An energy storage project worth tens of millions of euros
ARENA will provide TransGrid with up to 11 million euros. This validated the construction of a large-scale 50 MW/75 MWh lithium-ion battery pack. It will be connected to the grid via its Wallgrove substation in Sydney’s west.
The New South Wales (NSW) government will also provide 10 million euros to finance the energy storage project. It is part of the company’s Emerging Energy Program, valued at 46.2 million euros.
Wallgrove Grid project to complete Transgrid’s fleet
Once built, the Wallgrove Grid will provide fast frequency response services to the NSW transmission network. Owned and operated by TransGrid, it is valued at around 61.9 million euros.
The Wallgrove Grid will be equipped with Tesla’s Megapack, demonstrating its cutting-edge synthetic inertia capability known as “virtual machine mode”.
Darren Miller, CEO of ARENA, said the Wallgrove Grid project aims to prove that energy storage using Lithium-Ion technology is the best solution. On a large scale, it enables efficient management of system inertia, as Australia embarks on its energy transition.

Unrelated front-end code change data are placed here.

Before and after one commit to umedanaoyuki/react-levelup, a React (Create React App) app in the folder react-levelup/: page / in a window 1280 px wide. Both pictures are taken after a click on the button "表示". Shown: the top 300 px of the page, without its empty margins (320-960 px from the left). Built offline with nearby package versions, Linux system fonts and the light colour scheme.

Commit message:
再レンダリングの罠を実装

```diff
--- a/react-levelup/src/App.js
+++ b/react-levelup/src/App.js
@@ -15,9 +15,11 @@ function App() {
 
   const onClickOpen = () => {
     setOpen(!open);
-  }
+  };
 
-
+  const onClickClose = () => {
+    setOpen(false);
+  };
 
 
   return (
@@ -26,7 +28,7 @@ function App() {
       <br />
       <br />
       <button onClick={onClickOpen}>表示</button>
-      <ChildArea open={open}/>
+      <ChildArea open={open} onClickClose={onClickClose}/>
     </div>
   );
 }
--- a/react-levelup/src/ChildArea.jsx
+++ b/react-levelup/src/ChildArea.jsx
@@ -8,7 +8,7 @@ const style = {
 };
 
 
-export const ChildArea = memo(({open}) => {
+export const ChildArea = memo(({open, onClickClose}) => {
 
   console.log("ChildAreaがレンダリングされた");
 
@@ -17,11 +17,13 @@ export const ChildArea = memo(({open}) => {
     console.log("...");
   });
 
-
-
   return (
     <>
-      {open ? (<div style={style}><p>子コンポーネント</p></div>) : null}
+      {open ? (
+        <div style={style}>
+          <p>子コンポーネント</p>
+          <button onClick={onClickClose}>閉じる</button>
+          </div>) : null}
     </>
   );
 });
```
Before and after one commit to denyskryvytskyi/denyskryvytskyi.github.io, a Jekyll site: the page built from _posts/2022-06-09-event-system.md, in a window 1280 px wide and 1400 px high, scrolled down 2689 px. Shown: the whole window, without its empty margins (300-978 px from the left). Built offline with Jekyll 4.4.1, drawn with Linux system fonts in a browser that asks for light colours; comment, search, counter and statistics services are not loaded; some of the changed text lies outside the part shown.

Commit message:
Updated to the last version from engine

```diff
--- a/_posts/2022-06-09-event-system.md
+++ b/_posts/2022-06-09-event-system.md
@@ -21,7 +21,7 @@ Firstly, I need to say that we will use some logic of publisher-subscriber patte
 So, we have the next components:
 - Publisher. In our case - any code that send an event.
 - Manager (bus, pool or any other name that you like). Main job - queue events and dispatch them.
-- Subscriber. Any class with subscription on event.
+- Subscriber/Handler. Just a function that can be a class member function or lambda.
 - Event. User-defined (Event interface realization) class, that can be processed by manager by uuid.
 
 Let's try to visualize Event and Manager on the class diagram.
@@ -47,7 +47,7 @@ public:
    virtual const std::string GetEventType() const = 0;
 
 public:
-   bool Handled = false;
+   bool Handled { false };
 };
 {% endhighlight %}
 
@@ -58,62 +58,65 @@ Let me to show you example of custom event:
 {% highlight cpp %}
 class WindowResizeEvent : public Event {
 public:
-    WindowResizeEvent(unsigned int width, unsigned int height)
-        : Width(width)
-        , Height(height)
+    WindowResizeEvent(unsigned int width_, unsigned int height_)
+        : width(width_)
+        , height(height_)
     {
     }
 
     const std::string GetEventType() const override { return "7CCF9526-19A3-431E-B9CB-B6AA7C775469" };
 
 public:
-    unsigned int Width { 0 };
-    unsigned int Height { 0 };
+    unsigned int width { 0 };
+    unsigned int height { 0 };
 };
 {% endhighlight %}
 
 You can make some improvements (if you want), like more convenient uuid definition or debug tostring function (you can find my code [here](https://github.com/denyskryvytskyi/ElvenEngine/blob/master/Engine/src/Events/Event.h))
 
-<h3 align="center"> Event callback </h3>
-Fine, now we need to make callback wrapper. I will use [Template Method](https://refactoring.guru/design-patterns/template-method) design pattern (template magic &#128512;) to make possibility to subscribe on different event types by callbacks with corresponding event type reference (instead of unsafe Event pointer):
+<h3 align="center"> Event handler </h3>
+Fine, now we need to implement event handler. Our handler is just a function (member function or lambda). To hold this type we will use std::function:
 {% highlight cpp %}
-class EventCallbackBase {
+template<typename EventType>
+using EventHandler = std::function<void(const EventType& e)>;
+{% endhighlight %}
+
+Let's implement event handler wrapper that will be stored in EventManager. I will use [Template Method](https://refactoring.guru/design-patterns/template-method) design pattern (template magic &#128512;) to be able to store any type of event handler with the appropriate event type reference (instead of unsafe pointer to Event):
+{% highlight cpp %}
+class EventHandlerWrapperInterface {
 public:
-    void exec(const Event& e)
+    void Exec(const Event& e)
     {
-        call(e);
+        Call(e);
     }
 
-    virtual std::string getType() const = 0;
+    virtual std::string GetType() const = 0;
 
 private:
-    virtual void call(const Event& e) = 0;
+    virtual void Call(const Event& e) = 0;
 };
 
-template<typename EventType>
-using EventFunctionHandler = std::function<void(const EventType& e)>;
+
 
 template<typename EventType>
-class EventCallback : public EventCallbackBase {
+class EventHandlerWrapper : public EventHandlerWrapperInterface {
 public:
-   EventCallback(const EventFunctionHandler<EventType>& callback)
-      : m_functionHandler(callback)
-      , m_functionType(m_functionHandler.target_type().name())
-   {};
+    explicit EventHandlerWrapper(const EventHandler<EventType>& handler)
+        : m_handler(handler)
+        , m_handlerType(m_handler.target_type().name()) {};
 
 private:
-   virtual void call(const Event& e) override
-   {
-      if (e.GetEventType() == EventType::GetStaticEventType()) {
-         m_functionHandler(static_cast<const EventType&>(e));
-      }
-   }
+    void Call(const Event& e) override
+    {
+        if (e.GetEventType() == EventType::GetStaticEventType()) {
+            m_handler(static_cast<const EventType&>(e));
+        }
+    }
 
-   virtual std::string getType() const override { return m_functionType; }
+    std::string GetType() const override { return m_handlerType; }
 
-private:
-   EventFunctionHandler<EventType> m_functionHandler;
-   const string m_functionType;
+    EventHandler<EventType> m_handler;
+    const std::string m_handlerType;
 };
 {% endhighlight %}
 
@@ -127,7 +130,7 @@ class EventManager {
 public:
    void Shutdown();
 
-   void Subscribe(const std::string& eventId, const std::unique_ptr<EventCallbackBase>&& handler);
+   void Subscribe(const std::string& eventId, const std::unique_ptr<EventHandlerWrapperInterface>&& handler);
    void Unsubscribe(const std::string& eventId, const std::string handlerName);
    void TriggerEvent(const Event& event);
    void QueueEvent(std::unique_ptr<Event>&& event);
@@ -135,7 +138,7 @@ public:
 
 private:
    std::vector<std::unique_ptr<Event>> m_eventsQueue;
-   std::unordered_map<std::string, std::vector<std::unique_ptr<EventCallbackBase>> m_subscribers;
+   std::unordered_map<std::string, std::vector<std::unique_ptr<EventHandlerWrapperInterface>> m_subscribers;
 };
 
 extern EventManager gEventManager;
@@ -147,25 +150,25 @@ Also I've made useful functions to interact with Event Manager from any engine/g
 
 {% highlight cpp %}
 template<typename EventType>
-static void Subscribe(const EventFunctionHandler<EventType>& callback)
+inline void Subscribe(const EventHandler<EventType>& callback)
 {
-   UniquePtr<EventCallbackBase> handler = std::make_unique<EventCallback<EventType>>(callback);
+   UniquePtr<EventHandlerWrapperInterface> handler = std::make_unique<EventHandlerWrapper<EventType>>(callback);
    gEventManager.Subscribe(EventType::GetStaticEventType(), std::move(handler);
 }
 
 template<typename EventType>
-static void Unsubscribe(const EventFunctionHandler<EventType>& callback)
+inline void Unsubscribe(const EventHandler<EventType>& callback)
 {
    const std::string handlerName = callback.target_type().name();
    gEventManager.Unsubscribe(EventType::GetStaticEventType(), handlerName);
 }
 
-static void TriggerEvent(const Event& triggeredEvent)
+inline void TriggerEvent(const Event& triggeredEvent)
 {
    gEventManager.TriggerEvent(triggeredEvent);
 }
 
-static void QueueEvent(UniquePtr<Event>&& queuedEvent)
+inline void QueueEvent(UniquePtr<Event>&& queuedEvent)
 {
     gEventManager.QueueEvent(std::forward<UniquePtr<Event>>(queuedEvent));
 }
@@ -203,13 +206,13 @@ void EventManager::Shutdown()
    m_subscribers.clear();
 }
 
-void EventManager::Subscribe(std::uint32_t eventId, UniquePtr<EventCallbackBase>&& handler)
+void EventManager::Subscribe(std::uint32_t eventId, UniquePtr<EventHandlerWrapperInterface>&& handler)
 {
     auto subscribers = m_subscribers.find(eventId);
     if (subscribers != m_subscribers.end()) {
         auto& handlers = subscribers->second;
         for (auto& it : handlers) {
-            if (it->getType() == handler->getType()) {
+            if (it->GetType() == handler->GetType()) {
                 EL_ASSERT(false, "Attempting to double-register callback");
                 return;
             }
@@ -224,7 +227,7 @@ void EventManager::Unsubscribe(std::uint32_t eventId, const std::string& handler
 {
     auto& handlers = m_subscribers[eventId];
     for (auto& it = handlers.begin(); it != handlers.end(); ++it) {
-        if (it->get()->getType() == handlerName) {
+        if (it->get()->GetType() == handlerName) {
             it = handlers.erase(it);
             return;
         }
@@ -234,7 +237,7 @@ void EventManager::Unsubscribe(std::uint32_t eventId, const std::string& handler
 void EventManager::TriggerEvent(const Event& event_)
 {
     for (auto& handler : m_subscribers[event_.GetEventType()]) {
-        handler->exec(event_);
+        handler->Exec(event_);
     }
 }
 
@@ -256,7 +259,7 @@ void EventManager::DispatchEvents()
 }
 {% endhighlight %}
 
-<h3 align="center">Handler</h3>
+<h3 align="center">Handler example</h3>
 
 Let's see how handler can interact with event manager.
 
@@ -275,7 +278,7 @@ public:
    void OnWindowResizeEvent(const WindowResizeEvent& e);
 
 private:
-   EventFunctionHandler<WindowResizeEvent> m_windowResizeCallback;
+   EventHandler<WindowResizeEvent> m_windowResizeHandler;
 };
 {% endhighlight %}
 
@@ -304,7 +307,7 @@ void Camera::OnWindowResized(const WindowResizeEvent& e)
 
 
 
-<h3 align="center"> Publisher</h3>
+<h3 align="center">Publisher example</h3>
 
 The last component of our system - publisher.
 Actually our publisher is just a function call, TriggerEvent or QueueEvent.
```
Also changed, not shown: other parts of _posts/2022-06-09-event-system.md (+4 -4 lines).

“Energy storage is a priority need under the Australian government’s first statement on low-carbon technologies. ARENA has already played a key role in supporting operations of this type.”
“Large-scale batteries have an important role to play in strengthening and balancing our power grid. We are moving towards an energy mix dominated by renewable energies”.
An ongoing project
In addition, the agency has already supported five network installations. These include the Hornsdale power reserve expansion, the ESCRI and Lake Bonney batteries in South Australia, and two in Victoria at Ballarat and Gannawarra. In doing so, TransGrid will demonstrate that batteries can provide the most cost-effective solution to NSW’s inertia deficit.
“The Wallgrove Grid project will demonstrate the technical capacity of batteries with advanced technologies, complemented by the latest generation of inverters, to replace traditional inertia.
TransGrid, a source of innovation in Australia
Eva Hanly, Executive Director of TransGrid Strategy, Innovation and Technology, said:
“TransGrid is committed to finding innovative, low-cost solutions to meet the new challenges of the energy transition. This will be the first set of its kind to be tested in NSW.”
This advanced technology for the NSW grid and Australia’s national electricity market will accelerate the industry’s transformation to a low-carbon, lower-cost energy system.
An installation supplied by Infigen Energy
Infigen Managing Director Mr Ross Rolfe, said:
“This innovative agreement with TransGrid shows that Infigen continues to be at the forefront of Australia’s clean energy transition. In addition, it increases Infigen’s energy capacity and enables TransGrid to enhance the potential of the Australian grid. It’s also great to see Infigen continuing to grow, thanks to Iberdrola’s resources and expertise.”
In January 2020, the Australian government and NSW signed a memorandum of understanding. The aim is to jointly finance initiatives to limit the cost of electricity supply for consumers. The protocol also aims to limit emissions and enhance network reliability.